One aspect of the linear plot is that it compresses the data points on the lower concentrations of the standard curve, hence making that the most accurate range (area most likely to achieve the required R2 value). To counteract this compression a semi-log chart can be used; here the log of the concentration value (on x-axis) is plotted against the readout (on y-axis). This method gives an S-shaped data curve that distributes more of the data points into the more user friendly sigmoidal pattern.
The log/log (log of concentration against log of readout) plot type manages to linearize more of the data curve. The low to medium standard concentration range is generally linear in this model, only the higher end of the range tends to slope off. The log/logit and its derivatives, the 4 or 5 parameter logistic models, are more sophisticated requiring more complex calculations and estimations of max, min, EC50, and slope values. The 5 parameter model additionally requires the asymmetry value.
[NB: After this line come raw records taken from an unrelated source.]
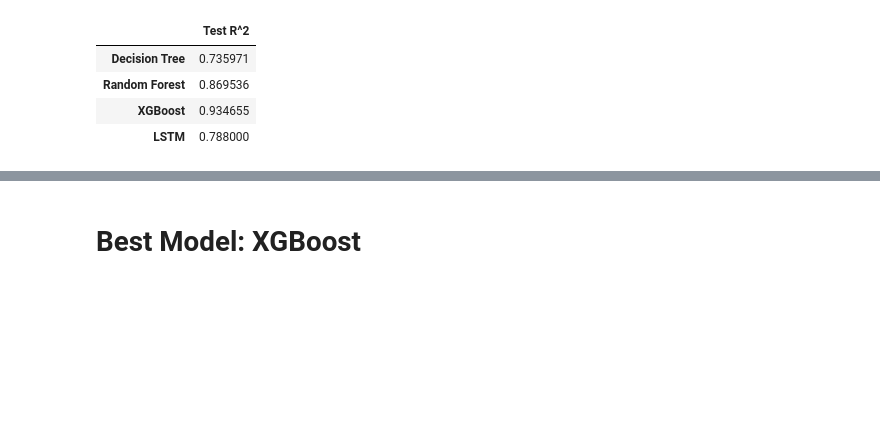
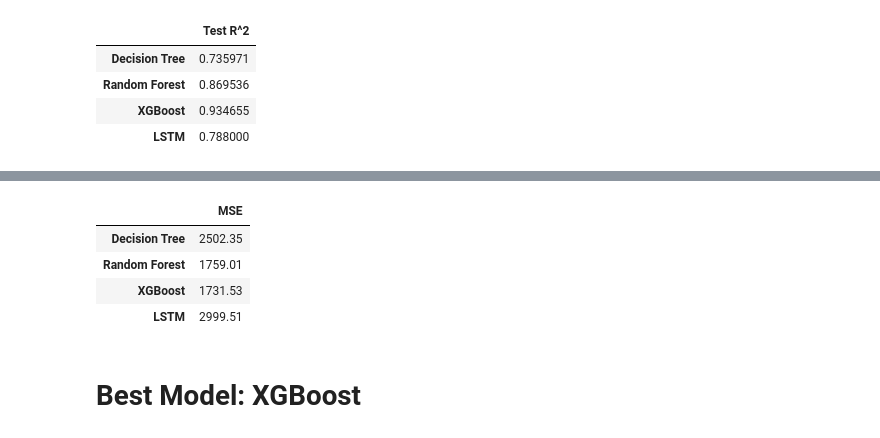
Before and after one commit to Marcel3333/TimeSeriesAnalysisProject, a Jupyter notebook: starter-notebook.ipynb, the cells around one changed output, grey strips where cells are left out. Saved outputs shown, nothing was run; the diff lists cells and outputs as text; code cells hidden in the pictures; blank space fills up the shorter version.

```diff
--- a/starter-notebook.ipynb
+++ b/starter-notebook.ipynb
@@ -478,3 +508,26 @@ Model_Performance4
+# %%
+Model_Performance4= {
+
+                      'MSE':
+
+                        {
+                        "Decision Tree" : np.sqrt(metrics.mean_squared_error(y_test,Tree_pred)),
+                        "Random Forest" : np.sqrt(metrics.mean_squared_error(y_test,RF_predict)),
+                         "XGBoost" : np.sqrt(metrics.mean_squared_error(y_test,XGB_predict)),
+                        "LSTM" : np.sqrt(metrics.mean_squared_error(y_test[2:],LSTM_predict))}
+
+                    }
+
+# create dataframe from dictionary
+Model_Performance4 = pd.DataFrame(data=Model_Performance4)
+pd.options.display.float_format = '{:.2f}'.format
+Model_Performance4
+# %% [output]
+|  | MSE |
+| Decision Tree | 2502.35 |
+| Random Forest | 1759.01 |
+| XGBoost | 1731.53 |
+| LSTM | 2999.51 |
 # %% [markdown]
 # Best Model: XGBoost
 # %%
```
Also changed, not shown: parts of 25 cells of this notebook.
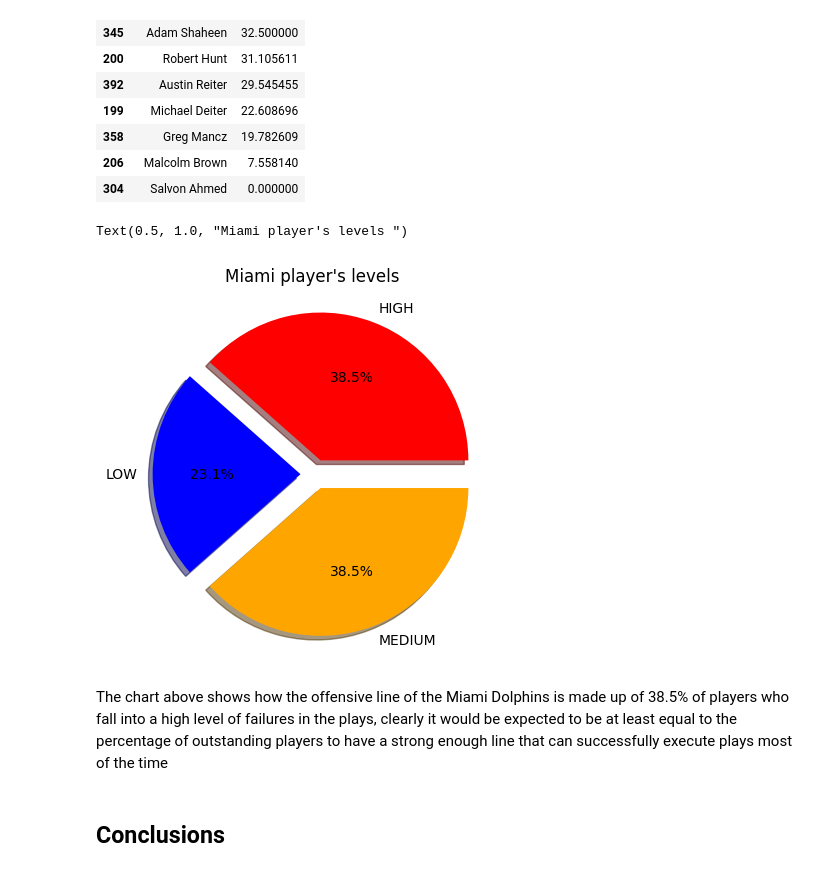
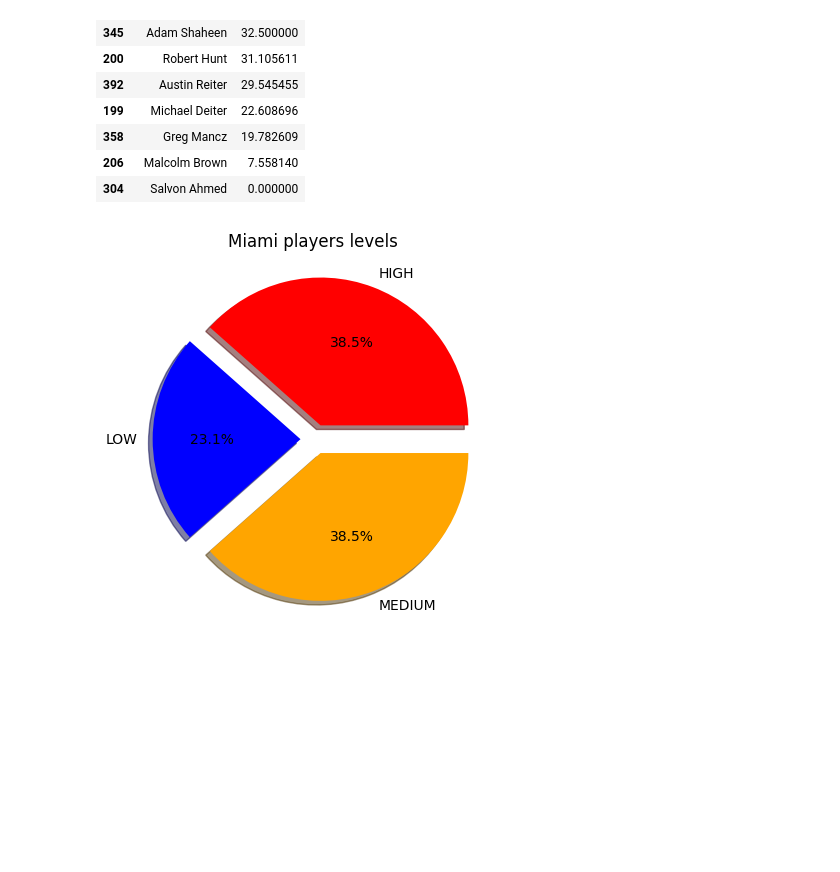
Before and after one commit to sibork13/NFL-Pro-Bow-2023, a Jupyter notebook: Final.ipynb, the cells around one changed output. Saved outputs shown, nothing was run; the diff lists cells and outputs as text; code cells hidden in the pictures; blank space fills up the shorter version.

Commit message:
Fixed charts names

```diff
--- a/Final.ipynb
+++ b/Final.ipynb
@@ -386,13 +385,9 @@ mia_pie = mia_df.groupby('level').count()[['displayName']]
 # %%
 explode = (0.1, 0.1, 0.1)
 colors = ['red','blue','orange']
 plt.pie(mia_pie['displayName'].tolist(), explode=explode,labels=mia_pie.index, autopct='%1.1f%%',
         shadow=True,colors=colors)
-plt.title("Miami player's levels ")
+plt.title("Miami players levels ")
+plt.show()
 # %% [output]
-Text(0.5, 1.0, "Miami player's levels ")
-[figure, old version]
+[figure, new version]
-# %% [markdown]
-The chart above shows how the offensive line of the Miami Dolphins is made up of 38.5% of players who fall into a high level of failures in the plays, clearly it would be expected to be at least equal to the percentage of outstanding players to have a strong enough line that can successfully execute plays most of the time
-# %% [markdown]
-## Conclusions
```
Also changed, not shown: parts of 20 cells of this notebook.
While these calibration curve models can deliver improved performance, a good starting point would be using the log-log plot with a check on the recovery percentage (analyte recovery from spiked samples). Alternatively, at least ‘back-fitting’ the standard curve readout values, is frequently ‘a good enough’ approach. The simplest way to check is to back calculate the calibration standards and check that they fall within 20% of the nominal readout value. One caveat is not to rely on ‘good’ R2 values and find that calibration curve model that delivers the best recovery values for the standards.
ELISAs are one of the most sensitive immunoassays available. The typical detection range for an ELISA is 0.1 to 1 fmole or 0.01 ng to 0.1 ng, with sensitivity dependent upon the particular characteristics of the antibody-antigen interaction. In addition, some substrates such as those yielding enhanced chemiluminescent or fluorescent signal, can be used to improve results.
As mentioned earlier, indirect detection will produce higher levels of signal and should therefore be more sensitive. However, it can also cause higher background signal thus reducing net specific signal levels.